**Assignment**
Give the data below again exactly as written, without its pictures.

**Source material**
-- -- --

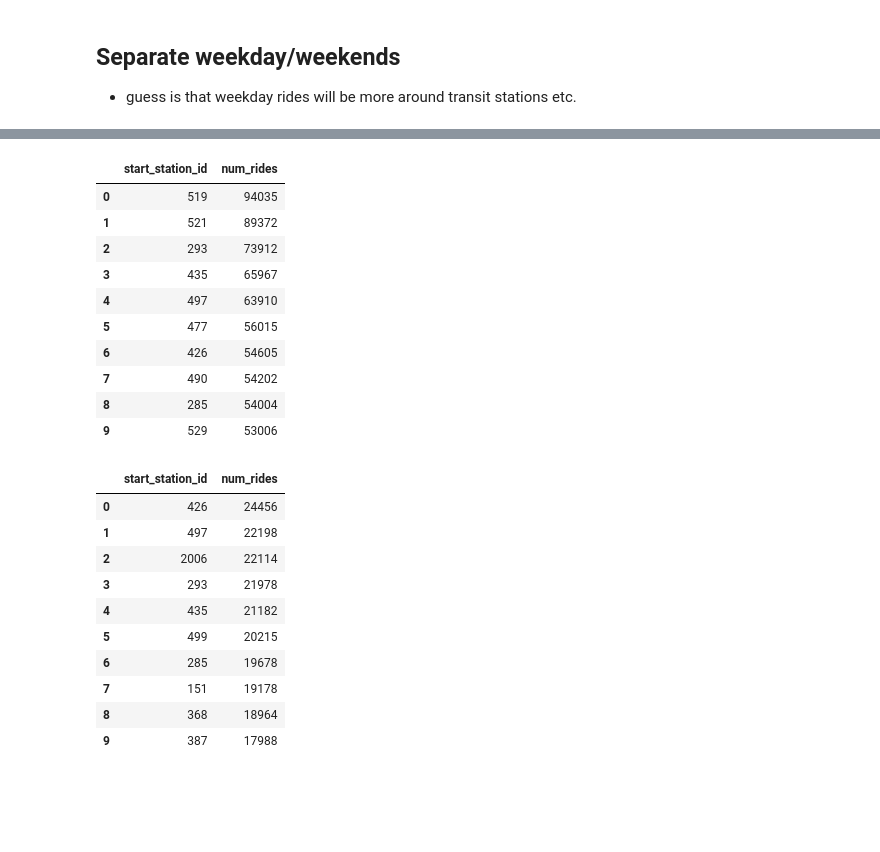
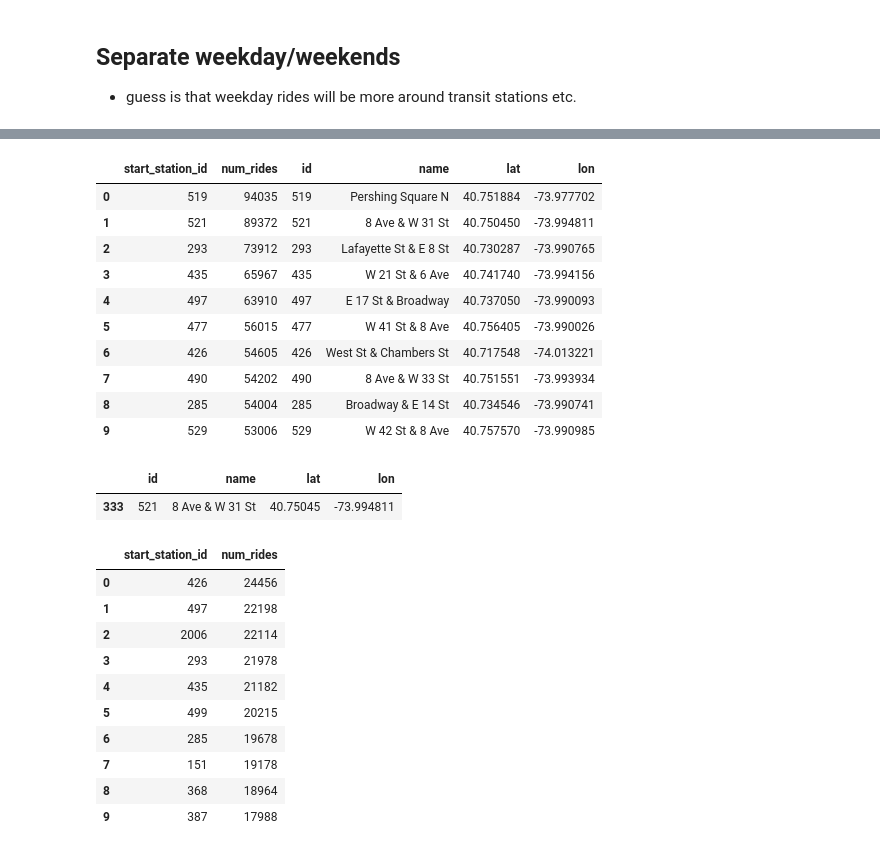
Before and after one commit to andypicke/Springboard_DataScience, a Jupyter notebook: Capstone_1/citibike_EDA.ipynb, the cells around one changed output, grey strips where cells are left out. Drawn from its saved outputs; the diff is of its cells as text; code cells hidden in the pictures; blank space fills up the shorter version.

```diff
--- a/Capstone_1/citibike_EDA.ipynb
+++ b/Capstone_1/citibike_EDA.ipynb
@@ -267,15 +293,23 @@ df_wkday = pd.read_sql_query(query,con, params=[year])
-# %%
-df_wkday.head(10)
-# %% [output]
-|  | start_station_id | num_rides |
-| 0 | 519 | 94035 |
-| 1 | 521 | 89372 |
-| 2 | 293 | 73912 |
-| 3 | 435 | 65967 |
-| 4 | 497 | 63910 |
-| 5 | 477 | 56015 |
-| 6 | 426 | 54605 |
-| 7 | 490 | 54202 |
-| 8 | 285 | 54004 |
-| 9 | 529 | 53006 |
+# %%
+df_sta = pd.read_sql_query('select distinct * from stations order by id',con)
+df_sta.drop_duplicates(['id'],inplace=True)
+df_merge = pd.merge(df_wkday,df_sta,left_on='start_station_id',right_on='id')
+df_merge.head(10)
+# %% [output]
+|  | start_station_id | num_rides | id | name | lat | lon |
+| 0 | 519 | 94035 | 519 | Pershing Square N | 40.751884 | -73.977702 |
+| 1 | 521 | 89372 | 521 | 8 Ave & W 31 St | 40.750450 | -73.994811 |
+| 2 | 293 | 73912 | 293 | Lafayette St & E 8 St | 40.730287 | -73.990765 |
+| 3 | 435 | 65967 | 435 | W 21 St & 6 Ave | 40.741740 | -73.994156 |
+| 4 | 497 | 63910 | 497 | E 17 St & Broadway | 40.737050 | -73.990093 |
+| 5 | 477 | 56015 | 477 | W 41 St & 8 Ave | 40.756405 | -73.990026 |
+| 6 | 426 | 54605 | 426 | West St & Chambers St | 40.717548 | -74.013221 |
+| 7 | 490 | 54202 | 490 | 8 Ave & W 33 St | 40.751551 | -73.993934 |
+| 8 | 285 | 54004 | 285 | Broadway & E 14 St | 40.734546 | -73.990741 |
+| 9 | 529 | 53006 | 529 | W 42 St & 8 Ave | 40.757570 | -73.990985 |
+# %%
+df2.drop_duplicates(['id'])
+# %% [output]
+|  | id | name | lat | lon |
+| 333 | 521 | 8 Ave & W 31 St | 40.75045 | -73.994811 |
 # %%
```
Also changed, not shown: parts of 12 cells of this notebook, 2 other files.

-- -- --

**Task result**
Before and after one commit to andypicke/Springboard_DataScience, a Jupyter notebook: Capstone_1/citibike_EDA.ipynb, the cells around one changed output, grey strips where cells are left out. Drawn from its saved outputs; the diff is of its cells as text; code cells hidden in the pictures; blank space fills up the shorter version.

```diff
--- a/Capstone_1/citibike_EDA.ipynb
+++ b/Capstone_1/citibike_EDA.ipynb
@@ -267,15 +293,23 @@ df_wkday = pd.read_sql_query(query,con, params=[year])
-# %%
-df_wkday.head(10)
-# %% [output]
-|  | start_station_id | num_rides |
-| 0 | 519 | 94035 |
-| 1 | 521 | 89372 |
-| 2 | 293 | 73912 |
-| 3 | 435 | 65967 |
-| 4 | 497 | 63910 |
-| 5 | 477 | 56015 |
-| 6 | 426 | 54605 |
-| 7 | 490 | 54202 |
-| 8 | 285 | 54004 |
-| 9 | 529 | 53006 |
+# %%
+df_sta = pd.read_sql_query('select distinct * from stations order by id',con)
+df_sta.drop_duplicates(['id'],inplace=True)
+df_merge = pd.merge(df_wkday,df_sta,left_on='start_station_id',right_on='id')
+df_merge.head(10)
+# %% [output]
+|  | start_station_id | num_rides | id | name | lat | lon |
+| 0 | 519 | 94035 | 519 | Pershing Square N | 40.751884 | -73.977702 |
+| 1 | 521 | 89372 | 521 | 8 Ave & W 31 St | 40.750450 | -73.994811 |
+| 2 | 293 | 73912 | 293 | Lafayette St & E 8 St | 40.730287 | -73.990765 |
+| 3 | 435 | 65967 | 435 | W 21 St & 6 Ave | 40.741740 | -73.994156 |
+| 4 | 497 | 63910 | 497 | E 17 St & Broadway | 40.737050 | -73.990093 |
+| 5 | 477 | 56015 | 477 | W 41 St & 8 Ave | 40.756405 | -73.990026 |
+| 6 | 426 | 54605 | 426 | West St & Chambers St | 40.717548 | -74.013221 |
+| 7 | 490 | 54202 | 490 | 8 Ave & W 33 St | 40.751551 | -73.993934 |
+| 8 | 285 | 54004 | 285 | Broadway & E 14 St | 40.734546 | -73.990741 |
+| 9 | 529 | 53006 | 529 | W 42 St & 8 Ave | 40.757570 | -73.990985 |
+# %%
+df2.drop_duplicates(['id'])
+# %% [output]
+|  | id | name | lat | lon |
+| 333 | 521 | 8 Ave & W 31 St | 40.75045 | -73.994811 |
 # %%
```
Also changed, not shown: parts of 12 cells of this notebook, 2 other files.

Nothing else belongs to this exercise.